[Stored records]
*** Begin section ***

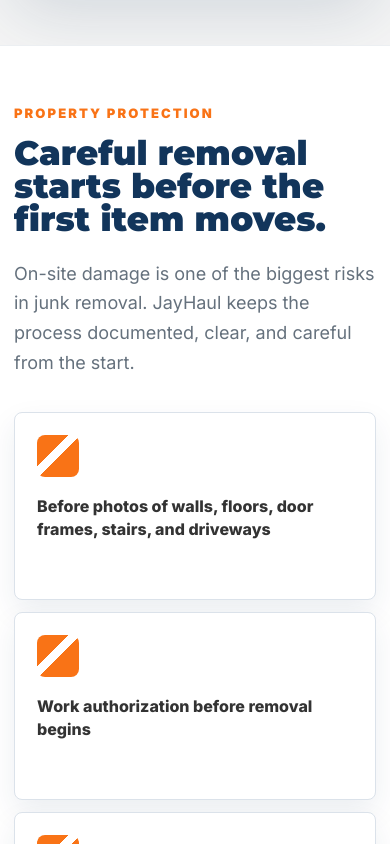
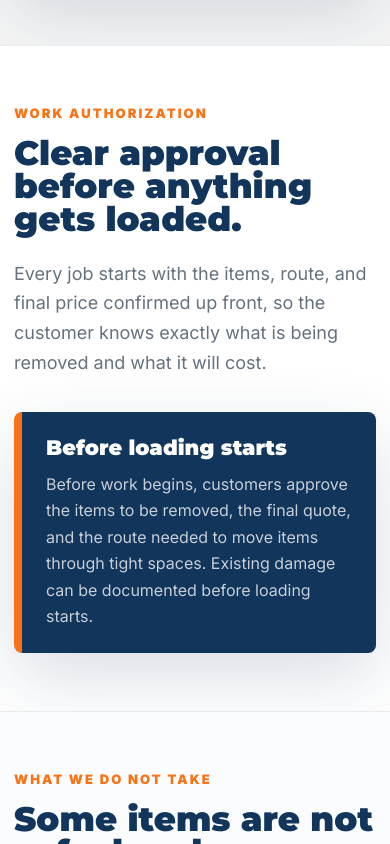
Before and after one commit to Thomas-writes/jayhaul-junk, a Next.js app: page / in a window 390 px wide. Shown: the part 6040-6884 px from the top of the page. Built offline with nearby package versions, Linux system fonts and the light colour scheme.

Commit message:
Simplify authorization section

```diff
--- a/app/globals.css
+++ b/app/globals.css
@@ -515,7 +515,6 @@ h3 {
 }
 
 .fee-list,
-.safety-grid,
 .no-go-list {
   display: grid;
   gap: 12px;
@@ -622,49 +621,22 @@ h3 {
   font-weight: 900;
 }
 
-.safety-section {
+.authorization-section {
   width: min(1180px, 100%);
   --section-bg: var(--white);
-}
-
-.safety-grid {
-  grid-template-columns: repeat(4, minmax(0, 1fr));
-  margin-top: 34px;
-}
-
-.safety-card {
-  min-height: 188px;
-  padding: 22px;
-  border: 1px solid var(--line);
-  border-radius: 8px;
-  background: var(--white);
-  box-shadow: 0 12px 30px rgba(18, 53, 91, 0.08);
-}
-
-.safety-card span {
-  display: block;
-  width: 42px;
-  height: 42px;
-  margin-bottom: 18px;
-  border-radius: 8px;
-  background:
-    linear-gradient(135deg, transparent 0 38%, var(--white) 38% 52%, transparent 52%),
-    var(--orange);
-}
-
-.safety-card p {
-  margin: 0;
-  color: var(--dark-gray);
-  font-weight: 800;
-  line-height: 1.48;
+  display: grid;
+  grid-template-columns: minmax(0, 0.78fr) minmax(360px, 0.92fr);
+  gap: clamp(34px, 6vw, 80px);
+  align-items: center;
 }
 
 .auth-panel {
-  margin-top: 18px;
-  padding: 24px;
+  padding: clamp(24px, 4vw, 38px);
   color: var(--white);
   background: var(--navy);
   border-radius: 8px;
+  border-left: 8px solid var(--orange);
+  box-shadow: var(--shadow);
 }
 
 .auth-panel h3 {
@@ -781,13 +753,13 @@ h3 {
   .extra-grid,
   .trust-panel,
   .no-go-section,
-  .contact-section {
+  .contact-section,
+  .authorization-section {
     grid-template-columns: 1fr;
   }
 
   .quick-facts,
-  .location-grid,
-  .safety-grid {
+  .location-grid {
     grid-template-columns: repeat(2, minmax(0, 1fr));
   }
 }
@@ -840,7 +812,6 @@ h3 {
   .quick-facts,
   .location-grid,
   .fee-list,
-  .safety-grid,
   .trust-list {
     grid-template-columns: 1fr;
   }
--- a/app/page.tsx
+++ b/app/page.tsx
@@ -51,13 +51,6 @@ const trustPoints = [
   "Moving blankets, dollies, and straps",
 ];
 
-const damageSteps = [
-  "Before photos of walls, floors, door frames, stairs, and driveways",
-  "Work authorization before removal begins",
-  "Clear documentation of existing damage",
-  "Careful equipment use for bulky or awkward items",
-];
-
 const notAccepted = [
   "Paint, fuel, oil, pesticides, pool chemicals, solvents, propane tanks, fireworks, ammunition, or explosives",
   "Medical waste, needles, biohazards, human waste, or dead animals",
@@ -85,7 +78,7 @@ export default function Home() {
             <a href="#locations">Locations</a>
             <a href="#pricing">Pricing</a>
             <a href="#process">Process</a>
-            <a href="#safety">Safety</a>
+            <a href="#authorization">Authorization</a>
             <a href="#contact">Contact</a>
           </div>
           <details className="mobile-menu">
@@ -98,7 +91,7 @@ export default function Home() {
               <a href="#locations">Locations</a>
               <a href="#pricing">Pricing</a>
               <a href="#process">Process</a>
-              <a href="#safety">Safety</a>
+              <a href="#authorization">Authorization</a>
               <a href="#contact">Contact</a>
               <a className="mobile-menu-call" href={phoneHref}>
                 Call or Text {phoneDisplay}
@@ -262,25 +255,18 @@ export default function Home() {
         </div>
       </section>
 
-      <section className="section safety-section" id="safety">
-        <div className="section-heading">
-          <p className="eyebrow">Property Protection</p>
-          <h2>Careful removal starts before the first item moves.</h2>
+      <section className="section authorization-section" id="authorization">
+        <div>
+          <p className="eyebrow">Work Authorization</p>
+          <h2>Clear approval before anything gets loaded.</h2>
           <p className="section-lede">
-            On-site damage is one of the biggest risks in junk removal. JayHaul
-            keeps the process documented, clear, and careful from the start.
+            Every job starts with the items, route, and final price confirmed
+            up front, so the customer knows exactly what is being removed and
+            what it will cost.
           </p>
         </div>
-        <div className="safety-grid">
-          {damageSteps.map((step) => (
-            <article className="safety-card" key={step}>
-              <span aria-hidden="true" />
-              <p>{step}</p>
-            </article>
-          ))}
-        </div>
         <div className="auth-panel">
-          <h3>Work authorization</h3>
+          <h3>Before loading starts</h3>
           <p>
             Before work begins, customers approve the items to be removed, the
             final quote, and the route needed to move items through tight
```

*** End section ***

• [What you are asked to do]: If a record holds a picture, drop the picture and return the rest of it exactly.

• [Response]:
Before and after one commit to Thomas-writes/jayhaul-junk, a Next.js app: page / in a window 390 px wide. Shown: the part 6040-6884 px from the top of the page. Built offline with nearby package versions, Linux system fonts and the light colour scheme.

Commit message:
Simplify authorization section

```diff
--- a/app/globals.css
+++ b/app/globals.css
@@ -515,7 +515,6 @@ h3 {
 }
 
 .fee-list,
-.safety-grid,
 .no-go-list {
   display: grid;
   gap: 12px;
@@ -622,49 +621,22 @@ h3 {
   font-weight: 900;
 }
 
-.safety-section {
+.authorization-section {
   width: min(1180px, 100%);
   --section-bg: var(--white);
-}
-
-.safety-grid {
-  grid-template-columns: repeat(4, minmax(0, 1fr));
-  margin-top: 34px;
-}
-
-.safety-card {
-  min-height: 188px;
-  padding: 22px;
-  border: 1px solid var(--line);
-  border-radius: 8px;
-  background: var(--white);
-  box-shadow: 0 12px 30px rgba(18, 53, 91, 0.08);
-}
-
-.safety-card span {
-  display: block;
-  width: 42px;
-  height: 42px;
-  margin-bottom: 18px;
-  border-radius: 8px;
-  background:
-    linear-gradient(135deg, transparent 0 38%, var(--white) 38% 52%, transparent 52%),
-    var(--orange);
-}
-
-.safety-card p {
-  margin: 0;
-  color: var(--dark-gray);
-  font-weight: 800;
-  line-height: 1.48;
+  display: grid;
+  grid-template-columns: minmax(0, 0.78fr) minmax(360px, 0.92fr);
+  gap: clamp(34px, 6vw, 80px);
+  align-items: center;
 }
 
 .auth-panel {
-  margin-top: 18px;
-  padding: 24px;
+  padding: clamp(24px, 4vw, 38px);
   color: var(--white);
   background: var(--navy);
   border-radius: 8px;
+  border-left: 8px solid var(--orange);
+  box-shadow: var(--shadow);
 }
 
 .auth-panel h3 {
@@ -781,13 +753,13 @@ h3 {
   .extra-grid,
   .trust-panel,
   .no-go-section,
-  .contact-section {
+  .contact-section,
+  .authorization-section {
     grid-template-columns: 1fr;
   }
 
   .quick-facts,
-  .location-grid,
-  .safety-grid {
+  .location-grid {
     grid-template-columns: repeat(2, minmax(0, 1fr));
   }
 }
@@ -840,7 +812,6 @@ h3 {
   .quick-facts,
   .location-grid,
   .fee-list,
-  .safety-grid,
   .trust-list {
     grid-template-columns: 1fr;
   }
--- a/app/page.tsx
+++ b/app/page.tsx
@@ -51,13 +51,6 @@ const trustPoints = [
   "Moving blankets, dollies, and straps",
 ];
 
-const damageSteps = [
-  "Before photos of walls, floors, door frames, stairs, and driveways",
-  "Work authorization before removal begins",
-  "Clear documentation of existing damage",
-  "Careful equipment use for bulky or awkward items",
-];
-
 const notAccepted = [
   "Paint, fuel, oil, pesticides, pool chemicals, solvents, propane tanks, fireworks, ammunition, or explosives",
   "Medical waste, needles, biohazards, human waste, or dead animals",
@@ -85,7 +78,7 @@ export default function Home() {
             <a href="#locations">Locations</a>
             <a href="#pricing">Pricing</a>
             <a href="#process">Process</a>
-            <a href="#safety">Safety</a>
+            <a href="#authorization">Authorization</a>
             <a href="#contact">Contact</a>
           </div>
           <details className="mobile-menu">
@@ -98,7 +91,7 @@ export default function Home() {
               <a href="#locations">Locations</a>
               <a href="#pricing">Pricing</a>
               <a href="#process">Process</a>
-              <a href="#safety">Safety</a>
+              <a href="#authorization">Authorization</a>
               <a href="#contact">Contact</a>
               <a className="mobile-menu-call" href={phoneHref}>
                 Call or Text {phoneDisplay}
@@ -262,25 +255,18 @@ export default function Home() {
         </div>
       </section>
 
-      <section className="section safety-section" id="safety">
-        <div className="section-heading">
-          <p className="eyebrow">Property Protection</p>
-          <h2>Careful removal starts before the first item moves.</h2>
+      <section className="section authorization-section" id="authorization">
+        <div>
+          <p className="eyebrow">Work Authorization</p>
+          <h2>Clear approval before anything gets loaded.</h2>
           <p className="section-lede">
-            On-site damage is one of the biggest risks in junk removal. JayHaul
-            keeps the process documented, clear, and careful from the start.
+            Every job starts with the items, route, and final price confirmed
+            up front, so the customer knows exactly what is being removed and
+            what it will cost.
           </p>
         </div>
-        <div className="safety-grid">
-          {damageSteps.map((step) => (
-            <article className="safety-card" key={step}>
-              <span aria-hidden="true" />
-              <p>{step}</p>
-            </article>
-          ))}
-        </div>
         <div className="auth-panel">
-          <h3>Work authorization</h3>
+          <h3>Before loading starts</h3>
           <p>
             Before work begins, customers approve the items to be removed, the
             final quote, and the route needed to move items through tight
```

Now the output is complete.